Last night’s meeting of the Community Board 1 Tribeca Committee was approaching the three-hour mark when I finally snapped and left. So (a) you’re not getting the Unofficial Minutes till tomorrow, because I’m not ready to relive it yet, and (b) I didn’t make it to the vote on the liquor license for the restaurant that Akiva Elstein (at left in the pic) and Matt Abramcyk are opening in the former Ivy’s space at 385 Greenwich. But I’d be shocked if it was voted down.

Elstein and Abramcyk, who both live in Tribeca, are planning a 44-seat establishment, including the 12 at the bar. As you can see from the floor plan, the bar is being moved to the north side of the room. Also, “Belzer” is a working name, so don’t expect it to stick.

385 Greenwich Belzer floor planAnd here’s the sample menu:

385 Greenwich Belzer sample menuThe application had incorrect information in several places, which did not help move things along. Still, the committee recalled that Abramcyk was good about dealing with noise at Warren 77, once complaints reached fever pitch, so it was likely to approve it. But then a resident of 62 Beach—which wraps around Ivy’s and its next-door sister, Smith & Mills—said that noise from Smith & Mills had been a consistent problem for years (and S&M has 4 a.m. closing hours). In the last few weeks, the restaurant got a new sound system, which apparently “cured” the problem, but that left 62 Beach residents feeling like Elstein and Abramcyk only “resolved it when they knew they needed to come before CB1 to ask for something.” Abramcyk said he felt so terrible about not reacting to the Smith & Mills noise complaints sooner that from now on they’d close those big doors at 11 p.m. instead of midnight.

Alas, the damage was done.

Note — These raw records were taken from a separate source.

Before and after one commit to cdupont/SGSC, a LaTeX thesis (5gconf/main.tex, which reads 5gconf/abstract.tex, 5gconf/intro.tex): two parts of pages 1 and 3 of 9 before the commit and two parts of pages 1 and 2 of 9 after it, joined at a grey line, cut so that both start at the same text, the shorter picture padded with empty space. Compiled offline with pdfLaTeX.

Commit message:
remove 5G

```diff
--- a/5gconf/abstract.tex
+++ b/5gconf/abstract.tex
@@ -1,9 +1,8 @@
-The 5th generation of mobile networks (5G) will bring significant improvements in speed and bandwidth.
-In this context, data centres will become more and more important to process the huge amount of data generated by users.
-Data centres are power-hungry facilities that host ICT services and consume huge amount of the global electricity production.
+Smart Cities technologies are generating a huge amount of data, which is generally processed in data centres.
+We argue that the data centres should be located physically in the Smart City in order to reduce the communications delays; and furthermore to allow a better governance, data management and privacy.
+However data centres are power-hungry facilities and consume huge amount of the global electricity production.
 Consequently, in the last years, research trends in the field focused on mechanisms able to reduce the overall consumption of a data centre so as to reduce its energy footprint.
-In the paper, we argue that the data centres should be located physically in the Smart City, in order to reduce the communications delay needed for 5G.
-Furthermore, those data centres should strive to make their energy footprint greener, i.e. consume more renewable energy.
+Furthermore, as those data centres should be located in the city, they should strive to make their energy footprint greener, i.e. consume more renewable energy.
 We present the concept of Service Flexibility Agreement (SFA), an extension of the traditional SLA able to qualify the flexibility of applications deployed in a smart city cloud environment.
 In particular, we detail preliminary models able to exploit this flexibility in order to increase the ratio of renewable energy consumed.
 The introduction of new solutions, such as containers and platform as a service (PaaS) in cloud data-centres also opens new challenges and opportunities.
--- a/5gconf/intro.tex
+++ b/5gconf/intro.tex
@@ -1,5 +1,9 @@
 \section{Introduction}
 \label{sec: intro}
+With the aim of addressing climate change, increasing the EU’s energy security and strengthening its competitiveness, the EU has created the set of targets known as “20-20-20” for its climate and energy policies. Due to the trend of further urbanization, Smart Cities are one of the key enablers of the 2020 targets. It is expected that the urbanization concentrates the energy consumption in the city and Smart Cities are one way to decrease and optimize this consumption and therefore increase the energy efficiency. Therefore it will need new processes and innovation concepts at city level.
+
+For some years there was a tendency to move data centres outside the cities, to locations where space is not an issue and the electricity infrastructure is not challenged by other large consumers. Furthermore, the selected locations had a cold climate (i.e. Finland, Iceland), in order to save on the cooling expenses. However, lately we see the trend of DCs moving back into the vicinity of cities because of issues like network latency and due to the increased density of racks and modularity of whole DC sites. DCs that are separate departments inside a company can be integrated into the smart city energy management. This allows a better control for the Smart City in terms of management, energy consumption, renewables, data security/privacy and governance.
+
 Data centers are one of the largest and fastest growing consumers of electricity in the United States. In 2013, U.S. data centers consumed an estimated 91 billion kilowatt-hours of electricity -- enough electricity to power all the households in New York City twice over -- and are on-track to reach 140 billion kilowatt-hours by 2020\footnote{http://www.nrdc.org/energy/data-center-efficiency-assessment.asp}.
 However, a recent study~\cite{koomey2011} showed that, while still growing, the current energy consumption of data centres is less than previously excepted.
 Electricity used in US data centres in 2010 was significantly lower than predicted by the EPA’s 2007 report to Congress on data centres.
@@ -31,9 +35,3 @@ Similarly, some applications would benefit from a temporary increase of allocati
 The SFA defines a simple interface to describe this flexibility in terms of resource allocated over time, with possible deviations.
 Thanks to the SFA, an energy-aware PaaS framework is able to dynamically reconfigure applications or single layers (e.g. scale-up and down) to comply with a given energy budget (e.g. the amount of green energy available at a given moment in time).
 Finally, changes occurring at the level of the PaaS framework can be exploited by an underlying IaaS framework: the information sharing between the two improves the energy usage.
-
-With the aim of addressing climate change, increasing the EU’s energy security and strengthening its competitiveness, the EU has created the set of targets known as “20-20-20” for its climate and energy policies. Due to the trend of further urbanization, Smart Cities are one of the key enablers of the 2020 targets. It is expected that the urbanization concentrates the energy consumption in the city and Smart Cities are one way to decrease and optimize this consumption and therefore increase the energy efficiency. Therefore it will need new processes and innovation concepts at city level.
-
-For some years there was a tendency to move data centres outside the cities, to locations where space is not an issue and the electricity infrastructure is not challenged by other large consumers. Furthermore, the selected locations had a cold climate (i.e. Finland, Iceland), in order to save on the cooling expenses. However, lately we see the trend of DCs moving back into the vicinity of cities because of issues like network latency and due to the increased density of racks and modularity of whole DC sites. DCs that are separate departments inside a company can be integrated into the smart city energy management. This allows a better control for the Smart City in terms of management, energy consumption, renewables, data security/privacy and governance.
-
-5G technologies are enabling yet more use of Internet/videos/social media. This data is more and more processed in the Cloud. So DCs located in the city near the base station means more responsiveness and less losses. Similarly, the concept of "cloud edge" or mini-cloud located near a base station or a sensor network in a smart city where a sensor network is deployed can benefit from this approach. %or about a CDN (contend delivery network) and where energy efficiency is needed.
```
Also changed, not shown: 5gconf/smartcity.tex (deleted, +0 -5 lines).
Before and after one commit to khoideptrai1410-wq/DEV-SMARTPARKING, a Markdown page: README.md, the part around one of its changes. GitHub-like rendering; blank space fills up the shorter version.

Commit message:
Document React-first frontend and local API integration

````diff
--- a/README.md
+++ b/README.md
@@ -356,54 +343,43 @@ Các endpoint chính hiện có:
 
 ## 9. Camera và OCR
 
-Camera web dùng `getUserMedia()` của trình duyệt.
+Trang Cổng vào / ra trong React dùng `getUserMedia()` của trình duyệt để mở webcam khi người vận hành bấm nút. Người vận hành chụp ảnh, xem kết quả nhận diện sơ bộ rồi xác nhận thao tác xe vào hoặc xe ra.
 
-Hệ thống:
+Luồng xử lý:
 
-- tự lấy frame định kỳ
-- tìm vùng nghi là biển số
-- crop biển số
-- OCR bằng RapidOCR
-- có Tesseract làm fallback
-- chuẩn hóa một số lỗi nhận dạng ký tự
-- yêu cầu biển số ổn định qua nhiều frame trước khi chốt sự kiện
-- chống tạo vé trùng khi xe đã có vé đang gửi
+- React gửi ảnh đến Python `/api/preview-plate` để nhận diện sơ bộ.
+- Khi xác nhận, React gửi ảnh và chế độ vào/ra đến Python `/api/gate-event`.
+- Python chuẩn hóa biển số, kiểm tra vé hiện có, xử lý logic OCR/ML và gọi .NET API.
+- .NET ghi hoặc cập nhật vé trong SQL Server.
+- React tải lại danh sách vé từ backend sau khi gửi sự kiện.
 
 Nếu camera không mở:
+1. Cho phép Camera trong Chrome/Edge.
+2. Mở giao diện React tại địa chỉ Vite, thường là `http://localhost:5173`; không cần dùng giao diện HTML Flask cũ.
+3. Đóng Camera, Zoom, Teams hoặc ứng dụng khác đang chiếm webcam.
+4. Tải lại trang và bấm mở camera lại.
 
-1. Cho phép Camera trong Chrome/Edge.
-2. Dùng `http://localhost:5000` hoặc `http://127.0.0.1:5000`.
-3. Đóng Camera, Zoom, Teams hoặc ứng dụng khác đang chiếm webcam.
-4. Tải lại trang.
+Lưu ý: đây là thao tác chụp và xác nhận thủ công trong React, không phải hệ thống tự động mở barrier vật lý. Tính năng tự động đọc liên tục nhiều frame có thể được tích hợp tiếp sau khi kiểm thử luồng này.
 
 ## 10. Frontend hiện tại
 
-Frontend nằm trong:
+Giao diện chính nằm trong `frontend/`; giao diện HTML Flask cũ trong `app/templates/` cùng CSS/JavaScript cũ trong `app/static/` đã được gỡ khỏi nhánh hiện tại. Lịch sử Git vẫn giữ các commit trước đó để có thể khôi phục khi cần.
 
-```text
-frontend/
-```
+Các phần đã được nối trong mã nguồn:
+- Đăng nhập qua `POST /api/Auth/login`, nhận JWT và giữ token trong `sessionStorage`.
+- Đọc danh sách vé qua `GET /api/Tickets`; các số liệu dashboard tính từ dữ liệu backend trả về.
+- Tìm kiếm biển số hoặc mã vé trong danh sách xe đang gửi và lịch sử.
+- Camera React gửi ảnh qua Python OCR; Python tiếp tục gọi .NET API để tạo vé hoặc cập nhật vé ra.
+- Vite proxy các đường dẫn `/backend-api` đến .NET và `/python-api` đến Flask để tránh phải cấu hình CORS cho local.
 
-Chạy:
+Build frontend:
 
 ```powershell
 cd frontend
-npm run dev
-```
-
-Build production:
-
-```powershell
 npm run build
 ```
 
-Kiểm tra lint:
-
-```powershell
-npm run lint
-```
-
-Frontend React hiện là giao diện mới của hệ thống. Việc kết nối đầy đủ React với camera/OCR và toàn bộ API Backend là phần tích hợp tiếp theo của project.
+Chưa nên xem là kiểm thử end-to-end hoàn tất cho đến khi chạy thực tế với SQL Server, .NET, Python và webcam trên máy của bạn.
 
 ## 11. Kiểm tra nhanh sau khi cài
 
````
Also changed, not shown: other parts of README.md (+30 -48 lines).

The committee started wondering if the requested closing hours of 1 a.m. (Sunday through Thursday) and 2 a.m. (Friday and Saturday) were a good idea, even though they were within the committee’s guidelines* for a restaurant on an avenue.

Moreover, one of the errors on the application was that it said they weren’t applying for a sidewalk café, but Abramcyk and Elstein said that of course they would be. (Their lawyer claimed he took the question to be whether they were applying for it right now, but the committee wasn’t having it.) In fact, Abramcyk and Elstein didn’t think the restaurant was economically viable without that extra seating. The acting committee chair said they obviously weren’t going to be considering tables on N. Moore, but you can bet money they are. Smith & Mills has a sidewalk café, after all, which the guys got by going around CB1 altogether. Also, note the service door onto N. Moore in the floor plan.

As a conciliatory gesture, Abramcyk and Elstein said that instead of French doors on the Greenwich Street side, they’d do a window or something like that. The building is landmarked, so exactly how that plays out remains to be seen.

And that’s when I could no longer ignore Johnnie Walker calling my name. The application no doubt got approved; the only question is whether the committee gave them the requested hours or not—and if not, how long they’d have to wait before they could come back and try again.

*Several times during the meeting, there was confusion about whether the committee’s guidelines are for last call or for closing.